Not an easy one. But I do think my thoughts are beginning to crystallise.
My heart says a vote to leave is required as I reject the EU as a dangerously undemocratic project that is not necessary. David Cameron's renegotiation of the UKs relationship with the EU shows that they see no need to reform and are not interested in allowing the UK to have control of issues such as immigration that the EU regards as fundamental in the development of the EU. In my opinion it is necessary to have a Union of Nation States working together to resolve issues where cooperation is required. And this would require some loss of Sovereignty, which I accept.
My head sees David Cameron's negotiation for a reformed relationship with the EU as the best he could achieve in the circumstances. I am concerned that the Euro zone will develop in ways that negatively impact the UK without allowing it the flexibility to adjust and adapt because of the constraints imposed on us by the rules of the EU.
My head also sees that a vote to leave will have a negative impact on the UK economy, certainly in the short term.
The French won't like it. The Germans won't either but they are more pragmatic.
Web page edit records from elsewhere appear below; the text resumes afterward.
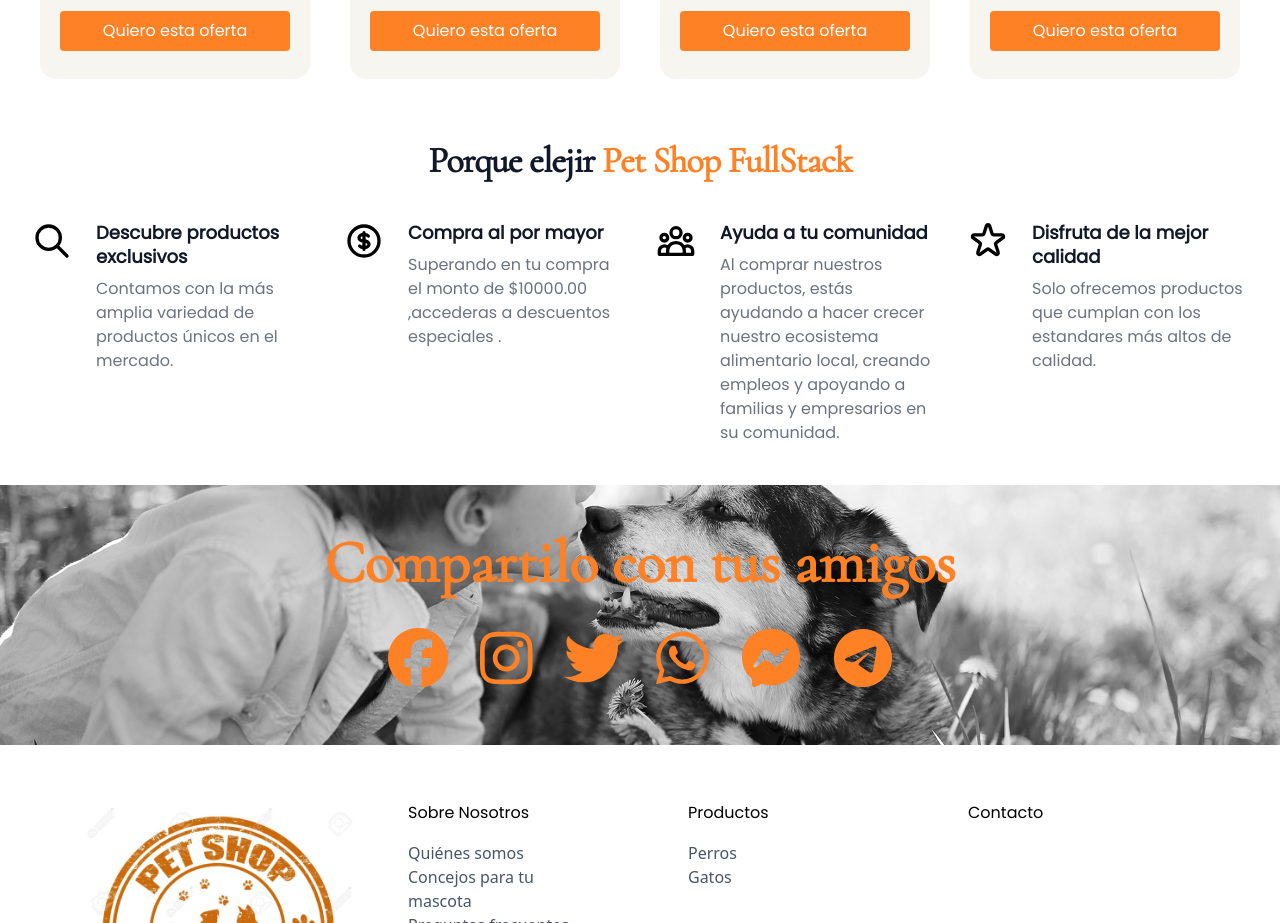
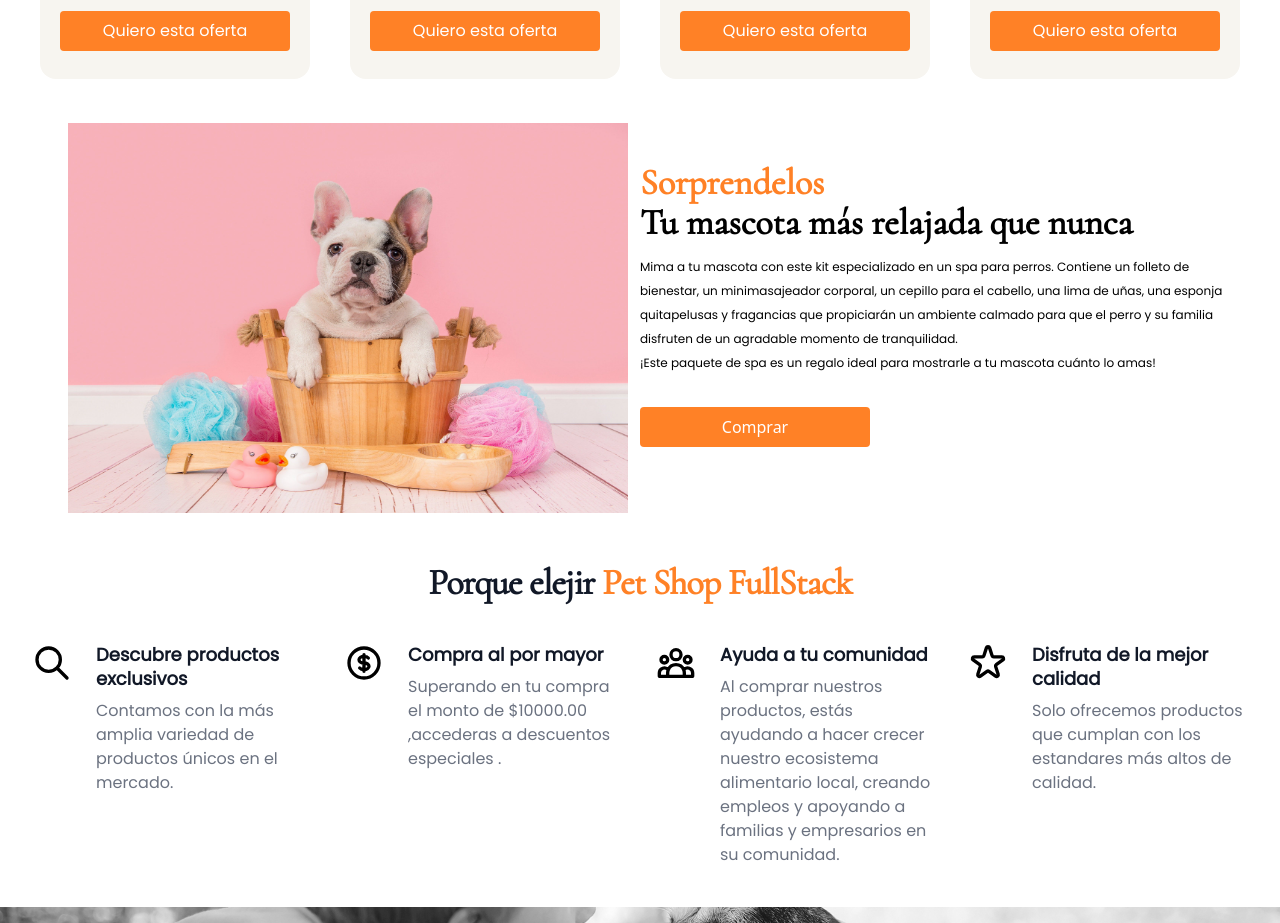
Before and after one commit to jdoors/WebProyect, a React (Create React App) app: page / in a window 1280 px wide. Shown: the part 1147-2070 px from the top of the page. Built offline with nearby package versions, Linux system fonts and the light colour scheme; a web font is replaced by a local one.

Commit message:
apartado surprise someone

```diff
--- a/src/components/Inicio/Inicio.js
+++ b/src/components/Inicio/Inicio.js
@@ -1,4 +1,5 @@
 import React from 'react'
+import SpaDay from './SpaDay/SpaDay'
 import UltimasOfertas from './UltimasOfertas/UltimasOfertas'
 
 
@@ -8,6 +9,7 @@ const Inicio = () => {
   return (
     <main>
       <UltimasOfertas/>
+      <SpaDay/>
     </main>
   )
 }
--- /dev/null
+++ b/src/components/Inicio/SpaDay/SpaDay.js
@@ -0,0 +1,29 @@
+import React from 'react'
+import FrenchBulldogPuppy from './Images/FrenchBulldogPuppy.jpeg'
+
+const SpaDay = () => {
+  return (
+    <div className=' grid grid-cols-2 justify-items-center mt-8 mx-14 '>
+
+      <div>
+        <img className=' w-[560px] h-[390px]  opacity-100' src={FrenchBulldogPuppy} alt='Bulldog Puppy' />
+      </div>
+
+      <div>
+        <h1 className='font-cormorant font-bold text-4xl  text-[#FF8126] mt-10'> Sorprendelos</h1>
+        <h1 className='font-cormorant font-bold text-4xl  '> Tu mascota más relajada que nunca</h1>
+
+        <p className='font-poppins font-medium not-italic text-xs leading-6 mt-3' >
+        Mima a tu mascota con este kit especializado en un spa para perros.
+        Contiene un folleto de bienestar, un minimasajeador corporal, un cepillo para el cabello, una lima de uñas,
+        una esponja quitapelusas y fragancias que propiciarán un ambiente calmado para que el perro y su familia disfruten de un agradable momento de tranquilidad.
+        </p>
+        <p className='font-poppins font-medium not-italic text-xs leading-6'> ¡Este paquete de spa es un regalo ideal para mostrarle a tu mascota cuánto lo amas!</p>
+        <button className='bg-[#FF8126] text-white rounded w-[230px] h-10 mt-8 mb-6'>Comprar</button>
+        </div >
+
+      </div>
+  )
+}
+
+export default SpaDay
```
Also changed, not shown: src/components/Inicio/SpaDay/Images/FrenchBulldogPuppy.jpeg (added), 1 other file (tests, documents, lock files or other folders).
Should the UK voters also be pragmatic and accept the flaws in the EU and keep trying to influence the EU to reform.
Has David Cameron successfully isolated the UK from the imminent changes that are coming for the Eurozone? Maybe the Eurozone will develop into the United States of Eurozone with tax harmonisation and Germans won't mind financing the French and Italian government borrowing. All this in the interests of working together for the common good! Ultimately they want an ever closer union so it would have a shared debt mountain anyway, effectively.
And perhaps this is the beginning of formalising a two tier Europe.
The referendum question is a binary decision but there are so many subsections to each side that are conflicting.
Perhaps the dilemma is best resolved by trying to second guess how the EU will develop in the next ten years and how the Eurozone will develop as well.
Perhaps we should vote based on the the EU being the second tier and the Eurozone being the first tier where "ever closer union" continues to develop, unabated.
What does continue unabated is the dilemma of how to vote.
Back soon, as ever .....
... The undecided voter!